Rufous hummingbirds are able to survive the cold for short periods by lowering their metabolism. The key words here being ‘short periods.' Midwest winters are not an environment they could survive in at length, which is why we must make sure we do not encourage them to stay too long by keeping feeders up late into the fall. This includes the use of heat lamps to keep feeders open.
When to take your feeders down
What can you do to help hummingbirds on their fall migration? Keep your feeders stocked through the early fall to provide helpful energy to migrating birds, but take your feeder down at the first sign of frost or when your feeder freezes for the first time. This will ensure that stray migrants like the rufous hummingbird don’t stay too long and cause concern.
If you do spot a late-season rufous hummingbird or any other species of unusual hummingbird, please don’t try to capture it. It will likely follow its normal course and migrate. In all situations, if you come upon a bird, or other wildlife, that you believe to be injured, the best thing to do is to leave it alone. If you feel the need to help, contact a licensed wildlife rehabilitator for assistance. Licensed professional wildlife rehabilitators have the permits, tools and training to safely handle injured animals.
Wildlife Biologist Deanne Endrizzi noted, “it’s a treat seeing out-of-range species like rufous hummingbirds who sometimes choose to route themselves through the midwest, for reasons we don’t entirely understand. We ask people not to prolong their migration by providing food sources too late into the fall. We do however, encourage you to report sightings of these and other rare species you spot passing through your community via eBird. Your assistance in tracking sightings provides important data which helps bird conservation.”
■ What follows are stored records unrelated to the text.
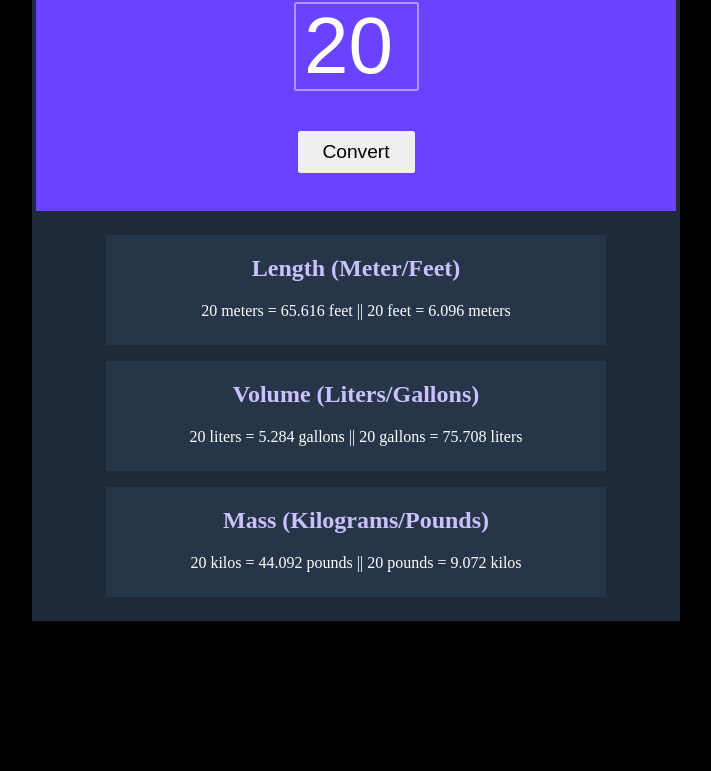
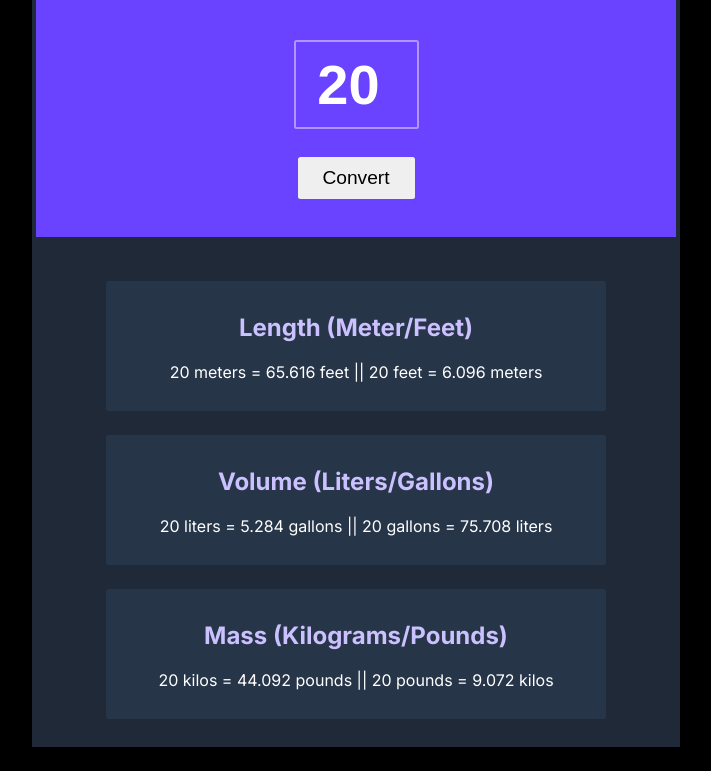
Before and after one commit to memelopez/unitConversion, a browser extension: page index.html in a window 1280 px wide. Shown: the part 142-913 px from the top of the page, without its empty margins (284-995 px from the left). Before the commit the page ends 800 px from the top, so only its background shows below. Drawn offline with Linux system fonts and the light colour scheme.

Commit message:
Add font and finalize styles

```diff
--- a/index.css
+++ b/index.css
@@ -2,12 +2,13 @@ body{
   margin: 0;
   background-color: #000;
   color: #fff;
+  font-family: 'Inter', Arial, Helvetica, sans-serif;
 }
 
 .container {
   background-color: #1F2937;
   width: 50%;
-  margin: 1.5em auto;
+  margin: 4.5em auto 1.5em;
   text-align: center;
   padding: 0 0.25em;
   display: flex;
@@ -30,7 +31,8 @@ header input {
   border-radius: 2.5px;
   background-color: #6943FF;
   color: #fff;
-  font-size: 5em;
+  font-size: 3.5em;
+  font-weight: 700;
   text-align: center;
   margin: 0.5em 0;
 }
@@ -53,11 +55,13 @@ header button {
   background-color: #273549;
   width: 500px;
   height: 110px;
-  margin: 0.5em 0;
+  margin: 0.75em 0;
+  border-radius: 2.5px;
+  padding: 0.75em 0 0.5em;
 }
 
 .results {
-  margin: 0 auto;
+  margin: 1em auto 0;
   padding: 1em;
   display: flex;
   flex-direction: column;
```
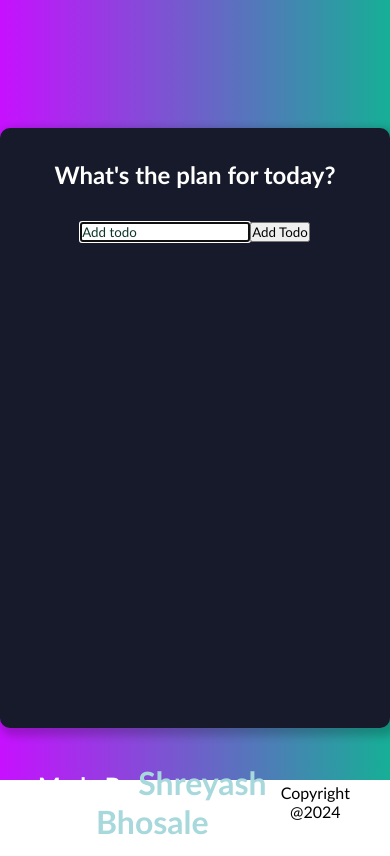
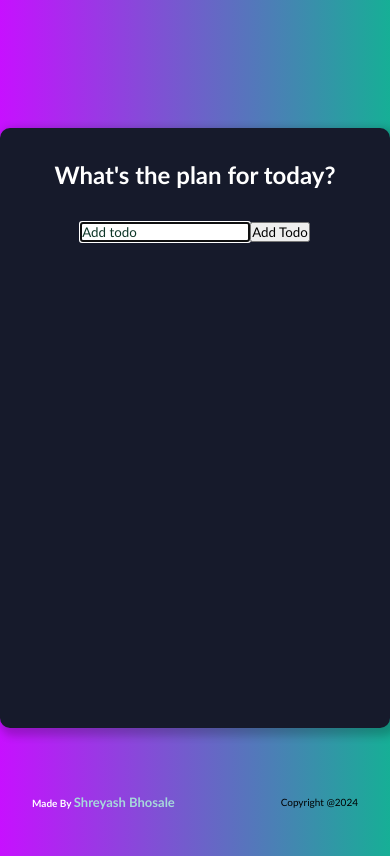
Before and after one commit to dev-shreyash/todo-react-frontend, a React (Create React App) app: page / in a window 390 px wide. Built offline with nearby package versions, Linux system fonts and the light colour scheme.

Commit message:
Adding a media query to adjust the background size and font sizes for screens up to 720px

```diff
--- a/src/App.css
+++ b/src/App.css
@@ -15,7 +15,25 @@ body {
   background-repeat: no-repeat;
   animation: waveAnimation 5s ease infinite alternate;
 }
-
+@media screen and (max-width: 720px) {
+  body {
+    background-size: auto;
+  }
+  .details h1, p{
+  font-size: 10px;
+  }
+  span{
+    font-size: 13px !important;
+  }
+}
+@keyframes waveAnimation {
+  0% {
+    background-position: 0% center;
+  }
+  100% {
+    background-position: 100% center;
+  }
+}
 
 .todo-app {
   display: flex;
```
As with any wildlife, it's survival of the fittest and, under normal circumstances, migratory birds will follow their biological clock to migrate when the timing is best for a well-fed journey to their favorite wintering grounds. We can all help this happen naturally by following these recommendations.
— Submitted by the U.S. Fish and Wildlife Service